Charlie Rahiri rang me to see if I’d like to see behind the scenes of an annual royal marae feast.
“We’re feeding four hundred,” says Charlie, who oversees the April banquet at Huria Marae. “Two hundred and sixty are seated in the dining room, and we’ll have an overflow. Everything’s getting prepped. Two pigs, two sheep, a beef and a whole lot of seafood.”
Charlie works for Te Puni Kokiri, the Government ministry for Maori Development, and is one of the senior advisers in the Bay of Plenty region. In his own time, he’s also a very friendly version of chef Ramsay.
“My focus is on marae revitalisation and housing,” says Charlie. “And I’ve been running the kitchen here for the Poukai for 11 years.”
This is the 61st year that the Huria Marae has hosted the Poukai. Flags are hoisted at dawn, and the Māori king Tūheitia Paki and his wife Makau Ariki Atawhai, along with a large contingent of visitors are ceremonially welcomed onto the marae at 10am for a day of speeches, performances, music and a large banquet.
Since the 1880s, during the reign of King Tāwhiao, the marae affiliated to the Kīngitanga have been held together by traditions such as the Poukai, an annual circuit of visits by the Māori king to marae around and beyond the Tainui region, that includes feasting and cultural performances.
Started in 1885 by King Tāwhiao, at the Whatiwhatihoe Marae, it was intended for te pouaru, te rawakore and te whanau pani (the widowed, the destitute and the bereaved).
Pou relates to a gathering, and kai is about food and a place to come together as one. Poukai is about remembering those who have passed on, eating together, and dining with the head of the Kingitangi movement.
Preparations at Huria marae began days before with one of the key components preparing the large feast. On the day of the Poukai I found about 20 people busy in the kitchen, another ten outside, and more looking after the hangi.
“I changed it when I first came on,” says Charlie. “There was unhealthy stuff, so we flipped it around, and made the unhealthy stuff the option, and the healthy the main. It took a couple of years for everyone to get used to it but they did. No more fizzy drinks.
“The hangi is getting prepared up the road, probably one of the biggest hangi pits in Tauranga.”
There are four separate preparation teams in the kitchen, taking care of the king’s menu, the seafood, the meat, and Charlie overseeing the rest.
“The king has a separate menu,” says Charlie. “He’s going to many Poukai around the Waikato, so he probably has hangi all the time.
“I’m just the one to bring it all together and make sure it’s on time and on budget.
“We started on Wednesday with the cleaning of the marae, mowing the lawns, painting, making it look nice, prepping the food. We probably won’t finish our part until Tuesday.”
Kylie Willison is in the dining room overseeing the table settings with about 15 girls helping.

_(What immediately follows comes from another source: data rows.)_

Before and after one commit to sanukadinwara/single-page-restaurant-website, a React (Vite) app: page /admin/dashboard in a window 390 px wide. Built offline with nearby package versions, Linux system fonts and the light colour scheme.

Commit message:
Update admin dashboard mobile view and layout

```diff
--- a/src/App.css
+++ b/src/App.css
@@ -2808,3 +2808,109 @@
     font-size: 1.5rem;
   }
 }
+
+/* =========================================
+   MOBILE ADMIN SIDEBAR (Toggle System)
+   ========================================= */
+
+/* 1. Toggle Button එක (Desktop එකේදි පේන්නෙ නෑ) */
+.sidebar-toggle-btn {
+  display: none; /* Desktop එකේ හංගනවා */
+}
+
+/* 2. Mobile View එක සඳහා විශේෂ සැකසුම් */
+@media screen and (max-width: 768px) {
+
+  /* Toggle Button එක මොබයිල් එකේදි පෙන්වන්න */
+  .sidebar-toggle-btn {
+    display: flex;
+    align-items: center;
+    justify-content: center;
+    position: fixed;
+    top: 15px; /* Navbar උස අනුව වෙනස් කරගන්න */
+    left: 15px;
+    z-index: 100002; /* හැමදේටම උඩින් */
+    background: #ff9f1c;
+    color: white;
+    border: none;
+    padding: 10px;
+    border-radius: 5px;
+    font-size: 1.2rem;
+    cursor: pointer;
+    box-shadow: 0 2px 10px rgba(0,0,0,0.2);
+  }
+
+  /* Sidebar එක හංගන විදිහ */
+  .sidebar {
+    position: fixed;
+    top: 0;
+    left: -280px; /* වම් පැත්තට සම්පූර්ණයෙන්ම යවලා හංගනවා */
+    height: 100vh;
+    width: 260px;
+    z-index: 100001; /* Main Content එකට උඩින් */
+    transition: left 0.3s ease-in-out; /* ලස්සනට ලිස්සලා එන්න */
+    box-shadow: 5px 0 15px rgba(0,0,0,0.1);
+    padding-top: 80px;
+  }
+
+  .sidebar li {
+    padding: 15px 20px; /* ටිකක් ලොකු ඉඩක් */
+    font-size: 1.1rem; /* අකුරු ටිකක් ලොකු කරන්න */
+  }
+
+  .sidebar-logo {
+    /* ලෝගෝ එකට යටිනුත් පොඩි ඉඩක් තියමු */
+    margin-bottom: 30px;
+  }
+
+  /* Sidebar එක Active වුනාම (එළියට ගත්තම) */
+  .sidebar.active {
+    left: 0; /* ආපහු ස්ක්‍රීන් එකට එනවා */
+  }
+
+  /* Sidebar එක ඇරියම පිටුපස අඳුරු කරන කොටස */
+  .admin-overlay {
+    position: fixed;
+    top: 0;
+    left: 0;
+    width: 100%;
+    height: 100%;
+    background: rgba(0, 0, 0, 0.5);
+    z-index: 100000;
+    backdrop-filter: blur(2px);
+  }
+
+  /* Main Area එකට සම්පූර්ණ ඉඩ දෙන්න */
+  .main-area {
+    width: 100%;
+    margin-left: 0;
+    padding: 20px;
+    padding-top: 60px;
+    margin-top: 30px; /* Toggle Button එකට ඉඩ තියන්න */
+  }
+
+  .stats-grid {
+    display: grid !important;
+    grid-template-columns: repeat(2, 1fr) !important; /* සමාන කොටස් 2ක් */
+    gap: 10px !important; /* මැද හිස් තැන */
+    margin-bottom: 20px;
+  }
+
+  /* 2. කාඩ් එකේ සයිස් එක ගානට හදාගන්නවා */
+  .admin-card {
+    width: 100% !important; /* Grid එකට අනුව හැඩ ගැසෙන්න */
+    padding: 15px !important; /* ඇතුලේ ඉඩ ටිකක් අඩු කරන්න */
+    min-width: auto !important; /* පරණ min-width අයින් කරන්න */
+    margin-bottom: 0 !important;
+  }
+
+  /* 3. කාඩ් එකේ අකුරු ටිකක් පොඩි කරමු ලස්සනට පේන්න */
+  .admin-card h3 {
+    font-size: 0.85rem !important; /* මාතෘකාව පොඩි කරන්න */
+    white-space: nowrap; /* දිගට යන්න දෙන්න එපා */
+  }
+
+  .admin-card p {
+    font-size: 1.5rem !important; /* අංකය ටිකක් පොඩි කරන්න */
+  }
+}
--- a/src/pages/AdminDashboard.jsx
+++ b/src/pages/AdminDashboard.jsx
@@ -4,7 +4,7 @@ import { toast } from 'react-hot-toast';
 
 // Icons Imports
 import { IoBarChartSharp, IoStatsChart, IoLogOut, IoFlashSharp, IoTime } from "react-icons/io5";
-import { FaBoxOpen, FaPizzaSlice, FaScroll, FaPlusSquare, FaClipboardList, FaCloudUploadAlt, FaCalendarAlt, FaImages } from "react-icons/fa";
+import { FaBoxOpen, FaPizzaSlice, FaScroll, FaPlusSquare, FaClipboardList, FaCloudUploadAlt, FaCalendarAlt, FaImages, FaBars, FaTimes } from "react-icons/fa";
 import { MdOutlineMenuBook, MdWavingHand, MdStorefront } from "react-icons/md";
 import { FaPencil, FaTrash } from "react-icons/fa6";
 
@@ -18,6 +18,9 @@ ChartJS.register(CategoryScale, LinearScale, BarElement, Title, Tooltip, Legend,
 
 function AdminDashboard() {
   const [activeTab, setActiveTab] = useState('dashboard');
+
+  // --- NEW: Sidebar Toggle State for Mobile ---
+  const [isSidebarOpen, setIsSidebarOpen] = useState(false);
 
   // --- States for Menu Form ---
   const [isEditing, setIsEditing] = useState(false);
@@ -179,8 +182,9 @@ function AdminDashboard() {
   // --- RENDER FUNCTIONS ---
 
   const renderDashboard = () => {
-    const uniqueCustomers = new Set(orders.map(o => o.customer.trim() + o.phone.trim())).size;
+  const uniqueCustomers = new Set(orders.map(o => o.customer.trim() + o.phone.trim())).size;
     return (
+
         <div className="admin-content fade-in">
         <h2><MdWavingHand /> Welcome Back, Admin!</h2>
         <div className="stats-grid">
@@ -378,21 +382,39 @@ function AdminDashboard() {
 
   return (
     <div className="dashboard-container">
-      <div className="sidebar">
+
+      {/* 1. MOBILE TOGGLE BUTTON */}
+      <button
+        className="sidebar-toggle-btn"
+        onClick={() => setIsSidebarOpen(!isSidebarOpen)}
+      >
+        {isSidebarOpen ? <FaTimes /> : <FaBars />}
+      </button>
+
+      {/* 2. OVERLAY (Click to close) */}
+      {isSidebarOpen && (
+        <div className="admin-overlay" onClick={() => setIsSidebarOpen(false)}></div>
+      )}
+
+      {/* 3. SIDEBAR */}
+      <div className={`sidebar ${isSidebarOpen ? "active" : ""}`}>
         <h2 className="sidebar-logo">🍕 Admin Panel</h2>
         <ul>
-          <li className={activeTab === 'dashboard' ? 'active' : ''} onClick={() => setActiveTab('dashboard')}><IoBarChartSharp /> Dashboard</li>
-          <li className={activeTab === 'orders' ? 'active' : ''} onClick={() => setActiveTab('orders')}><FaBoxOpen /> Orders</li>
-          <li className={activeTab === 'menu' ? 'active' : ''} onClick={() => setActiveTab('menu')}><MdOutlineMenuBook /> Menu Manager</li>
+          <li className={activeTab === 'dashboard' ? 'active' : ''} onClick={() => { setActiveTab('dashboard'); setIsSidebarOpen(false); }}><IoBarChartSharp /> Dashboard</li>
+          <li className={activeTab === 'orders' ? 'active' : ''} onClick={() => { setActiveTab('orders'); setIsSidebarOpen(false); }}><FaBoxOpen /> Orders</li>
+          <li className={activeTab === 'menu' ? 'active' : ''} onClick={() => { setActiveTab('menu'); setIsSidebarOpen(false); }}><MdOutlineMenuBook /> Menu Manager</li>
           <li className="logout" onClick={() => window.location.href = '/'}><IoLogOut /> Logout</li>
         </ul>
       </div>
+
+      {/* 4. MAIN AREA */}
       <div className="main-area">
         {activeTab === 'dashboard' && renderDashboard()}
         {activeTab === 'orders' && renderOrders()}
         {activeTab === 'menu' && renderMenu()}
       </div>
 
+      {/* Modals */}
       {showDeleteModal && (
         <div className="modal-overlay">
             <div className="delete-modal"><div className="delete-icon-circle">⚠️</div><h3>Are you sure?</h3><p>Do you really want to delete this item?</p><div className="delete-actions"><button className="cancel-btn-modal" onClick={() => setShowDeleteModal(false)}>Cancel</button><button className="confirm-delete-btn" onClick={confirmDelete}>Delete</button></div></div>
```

“The mahi began on Friday,” says Kylie. “Today the girls will be waiting on all our manuhiri - our visitors that come onto the marae. Most of them are from Tanui waka.
“The girls will make sure our visitors have enough kai on their tables, and cup of teas. After the kai is finished they’ll clear the dishes away and then reset to give our whanau from here kai afterwards.”
It’s a long day for the girls, who are following in the tradition set by their mothers, aunties and grandmothers before them.
“We’re very grateful to have them,” says Kylie. “There’s generations of children that have been brought up on the marae here and have learned to do it as their parents and grandparents have done it before them.
“It’s a very special thing and we look forward to it every year. It’s probably the biggest event our marae holds and prepares for.”
There are only a couple of maraes that host Poukai outside of Waikato.
Poukai were established by the second Māori King, Tāwhiao, who said “Kua whakatūria e ahau tēnei kaupapa hei whāngai i te pouaru, te pani me te rawakore, he kuaha whānui kua puare ki te puna tangata me te puna kai” - “I have instituted this gathering to feed the widowed, the bereaved and the destitute, it is a doorway that has been opened to the multitudes of people and the bounty of food.”
Dr Maharaia Winiata, who lived from 1912 – 1960 was instrumental in bringing Poukai to Huria, through his friendship with Princess Te Puea Herangi (1883 – 1952). The Huria meeting house Tamateapokaiwhenua was opened in 1956 by Kingi Koroki, who had visited Tauranga several times.
Maharaia once said “Ina aro atu te oranga ki nga mea pai, ka rere te wairua, ka taea nga mea katoa” which means “When our lives and heart are attuned to good things, life is clear, the spirit flows freely. Everything is possible.”